itself that has not all the active The power of the president, he and defensive powers of sovestated to be equal to that of the reignty. king of England ; and so satisfied He agreed with the idea in the were the framers of the constitu- president's message, that liberty is tion that it would be exercised with power ; and this principle was the integrity, that while they restricted one by which the despotisms of the the other branches of the govern- world would be finally effaced. ment, they conferred almost un. But this power must be accomlimited power' upon the president. panied by responsibility. Extend
He regarded this with some it through our system, and it is alarm. To congress was given formed for endless duration. power to raise armies, appropriate This he proposed to do by this money, &c.: but to the president amendment. The people were inall executive power. What is this? telligent and virtuous, and to them All the power vested in any other might safely be confided the corexecutive. He cannot, indeed, de rection of the evils he apprehended clare war; and this is the only pow- from executive power. er which the king of England has, The press had given them a that the president has not ; and means of intelligence not possessthis he never exercises upon his ed by the republics of Greece and own unadvised opinion.
Rome, and the extension of the The president may, under the territories through which power treaty making power, add empires was diffused, exempted them from to the country ; and all that the the violence and tumult which dehouse has to do, is to make appro- stroyed those petty states. priations to carry the treaty into He did not fear any violence effect.

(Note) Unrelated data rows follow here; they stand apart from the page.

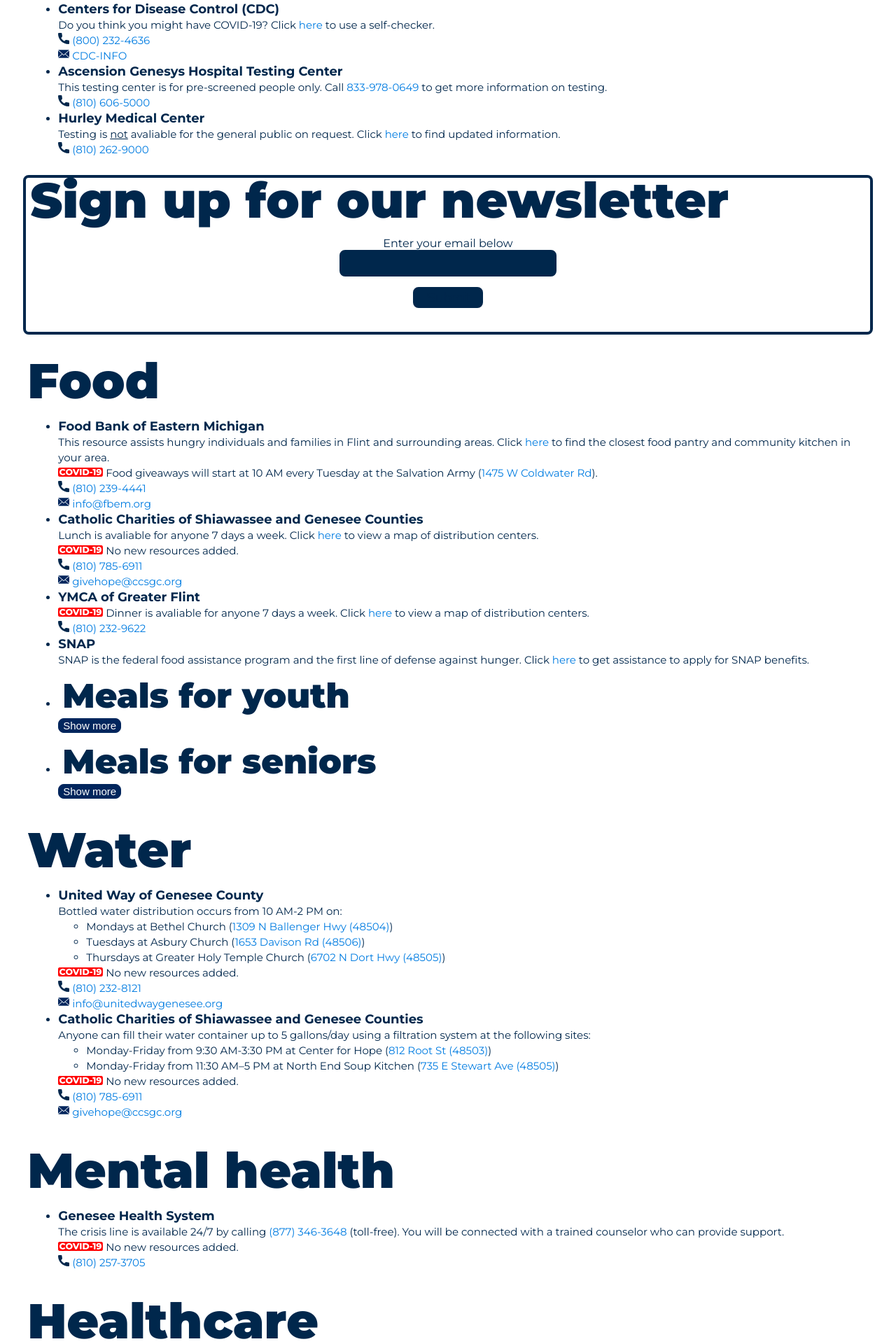
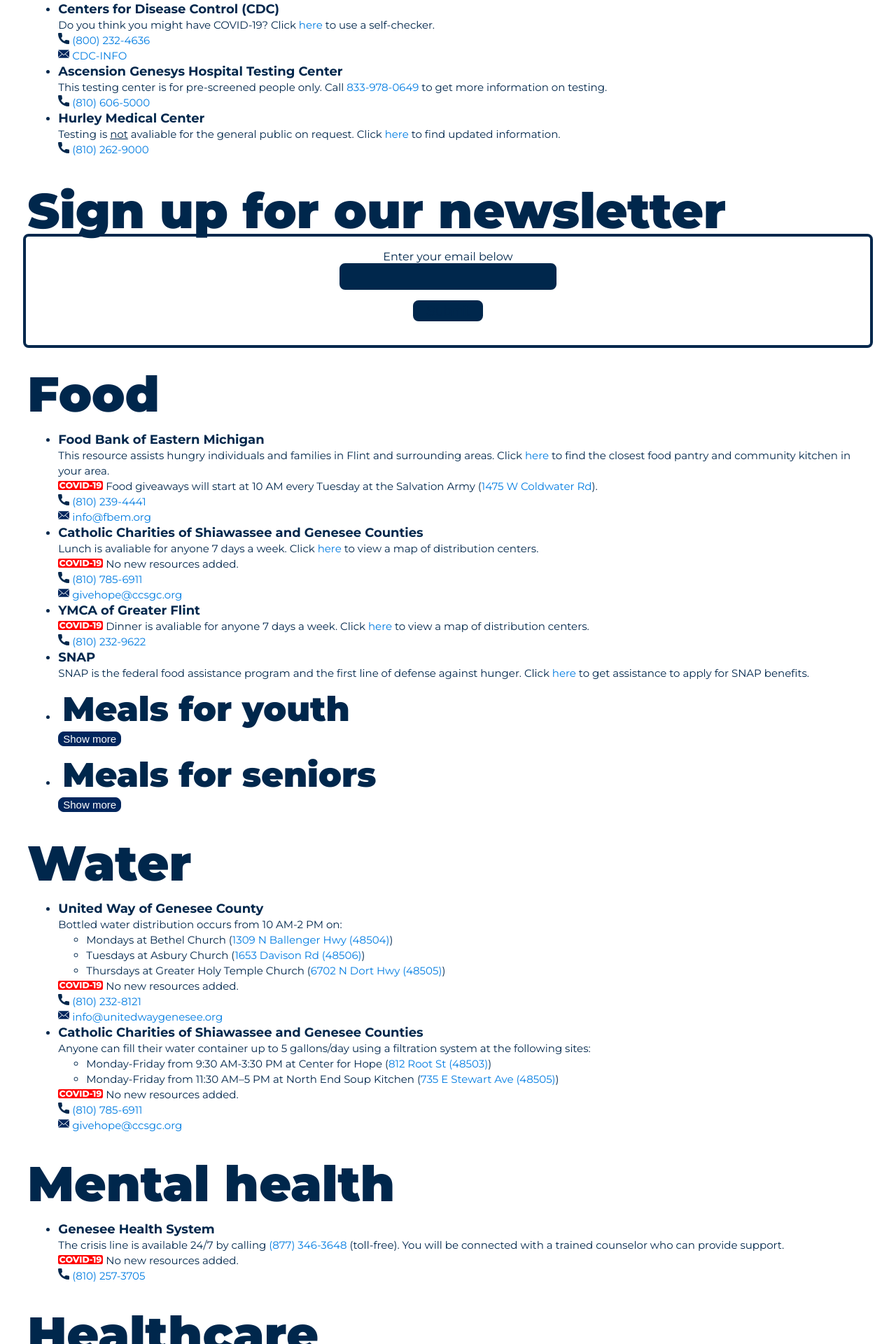
Before and after one commit to umichfjp/umichfjp.github.io, a Jekyll site: the page built from pages/resources.html, in a window 1280 px wide. Shown: the part 344-2264 px from the top of the page at 70% size. Built offline with Jekyll 4.4.1, drawn with Linux system fonts in a browser that asks for light colours.

Commit message:
Update resources.html

```diff
--- a/pages/resources.html
+++ b/pages/resources.html
@@ -42,9 +42,8 @@ title: Resources - FJP
         </ul>
         </h3>
 
-
+        <br /><div class="titlere">Sign up for our newsletter</div>
         <div class="containerre">
-          <div class="titlere">Sign up for our newsletter</div>
           <script type="text/javascript">var submitted=false;</script>
           <br /><iframe name="hidden_iframe" id="hidden_iframe" style="display:none;" onload="if(submitted)  {window.location='https://umichfjp.github.io/pages/resources';}"></iframe>
           <form class="myformre" action="https://docs.google.com/forms/d/e/1FAIpQLSdmGYaHOxhKlvfo5umzXyJ85M2Q3vK8hoakckP3772tC3h3fg/formResponse" method="post" target="hidden_iframe" onsubmit="submitted=true;" onkeydown="return event.key != 'Enter';">
```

from referring the election back to The strongest barriers against the people. We had just had an power, without responsibility, he election, in which the popular canregarded as contemptible. Pow- didate was not chosen, yet we witer is the means of conferring nessed no violence among the peoblessing. “Bring me power,” ple. They submitted with the digsaid he, " which cannot be abused, nity of freemen to the constitu